City councilors approved a lease for the city's new teen center in a 9-2 vote Tuesday night, but not before some councilors criticized Mayor Gary Christenson for signing the lease before a formal review by the city council.
“The council (and the mayor) needs to start following the rules and ordinances of the city,” councilor Neil Kinnon said. “We are getting a lease that is already signed, and the city council – particularly (the) public properties (committee) should have gotten this lease before it was signed...we have ordinances which state that the council should approve prior, not after, the fact.”
Kinnon had opposed the center during budget deliberations earlier this year, saying the program should begin as a smaller pilot program that could grow with increased interest.
Councilor Craig Spadafora, who voted for the center, said he nevertheless agreed with Kinnon.
“I think the bigger picture is...I do wish that (Christenson) sent this down, or asked the council before he signed this,” he said.
“Tomorrow, if the mayor walked down the street and said 'I want a new city hall,'...(and signed a lease), there is nobody sitting here who would think that was alright to (do).
A motion to table the lease and invite the mayor to discuss his decision to unilaterally sign the lease failed in a 6-5 vote.

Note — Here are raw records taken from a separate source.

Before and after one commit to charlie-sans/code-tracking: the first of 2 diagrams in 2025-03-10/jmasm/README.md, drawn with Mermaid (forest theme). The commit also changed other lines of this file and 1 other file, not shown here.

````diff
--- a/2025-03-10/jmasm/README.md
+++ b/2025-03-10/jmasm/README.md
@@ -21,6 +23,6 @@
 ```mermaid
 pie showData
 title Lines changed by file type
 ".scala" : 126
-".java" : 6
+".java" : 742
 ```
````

Reached by cell phone, Christenson said he was “surprised” by some of the criticisms.
“This shouldn't be a surprise to anyone because we did debate the concept – we heard from the council on the length and the cost (of the lease), which we addressed in the lease we signed.”

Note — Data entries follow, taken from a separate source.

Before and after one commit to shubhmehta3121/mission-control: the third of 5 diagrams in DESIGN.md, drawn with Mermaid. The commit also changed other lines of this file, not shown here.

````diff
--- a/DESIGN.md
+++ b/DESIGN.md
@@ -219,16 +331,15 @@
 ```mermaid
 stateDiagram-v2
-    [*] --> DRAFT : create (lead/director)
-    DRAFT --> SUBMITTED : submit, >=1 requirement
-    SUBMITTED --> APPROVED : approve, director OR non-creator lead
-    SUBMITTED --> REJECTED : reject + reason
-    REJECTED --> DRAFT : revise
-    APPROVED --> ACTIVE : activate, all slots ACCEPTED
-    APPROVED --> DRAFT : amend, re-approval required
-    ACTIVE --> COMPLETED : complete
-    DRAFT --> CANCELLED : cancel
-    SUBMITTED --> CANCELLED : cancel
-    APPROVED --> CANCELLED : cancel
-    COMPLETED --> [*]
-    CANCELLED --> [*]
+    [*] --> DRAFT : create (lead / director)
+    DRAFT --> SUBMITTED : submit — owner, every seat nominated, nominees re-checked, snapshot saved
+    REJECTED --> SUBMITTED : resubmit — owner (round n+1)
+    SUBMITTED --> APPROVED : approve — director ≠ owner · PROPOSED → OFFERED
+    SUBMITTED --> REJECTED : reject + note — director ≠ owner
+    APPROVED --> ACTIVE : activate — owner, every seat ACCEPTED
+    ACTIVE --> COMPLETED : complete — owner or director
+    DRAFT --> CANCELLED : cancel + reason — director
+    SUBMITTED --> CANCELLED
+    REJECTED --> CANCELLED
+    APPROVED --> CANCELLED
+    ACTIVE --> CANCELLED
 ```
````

Christenson said he had provided the council with weekly updates on the project's status over the summer, and noted Finance Committee Chair Greg Lucey was involved with the project and review of the lease's conditions.
“No one asked to participate in (the negotiation) process or see anything having to do with the provisions contained within,” Christenson said. “From the administration's point of view, we definitely kept everyone in the loop and were able to incorporate some of what the council suggested.”

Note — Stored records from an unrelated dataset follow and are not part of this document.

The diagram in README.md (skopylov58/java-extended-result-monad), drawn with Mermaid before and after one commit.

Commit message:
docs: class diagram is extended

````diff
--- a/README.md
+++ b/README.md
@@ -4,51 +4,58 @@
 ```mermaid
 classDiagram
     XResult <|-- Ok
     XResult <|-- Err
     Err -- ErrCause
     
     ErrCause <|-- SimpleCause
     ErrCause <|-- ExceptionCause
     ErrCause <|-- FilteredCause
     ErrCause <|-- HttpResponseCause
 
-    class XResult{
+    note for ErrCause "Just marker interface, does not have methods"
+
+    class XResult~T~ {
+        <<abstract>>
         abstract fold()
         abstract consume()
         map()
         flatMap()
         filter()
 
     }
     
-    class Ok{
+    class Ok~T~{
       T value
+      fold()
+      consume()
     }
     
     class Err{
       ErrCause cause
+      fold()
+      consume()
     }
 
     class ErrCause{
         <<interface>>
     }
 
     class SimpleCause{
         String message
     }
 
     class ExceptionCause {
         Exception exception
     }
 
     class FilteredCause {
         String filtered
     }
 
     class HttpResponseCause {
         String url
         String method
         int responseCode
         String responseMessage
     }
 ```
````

“Now, if that wasn't the case – if we signed up with no knowledge, no input, nothing – they'd have a point,” he concluded. “But we debated this initiative for a while, and worked during the summer to accommodate their concerns.”
What's next for the teen center?
While the city will fund the rent, some staff and ancillary funds, the center will be run by a 501c(3) organization tasked with fund-raising for the program.
The center is expected to open sometime this October.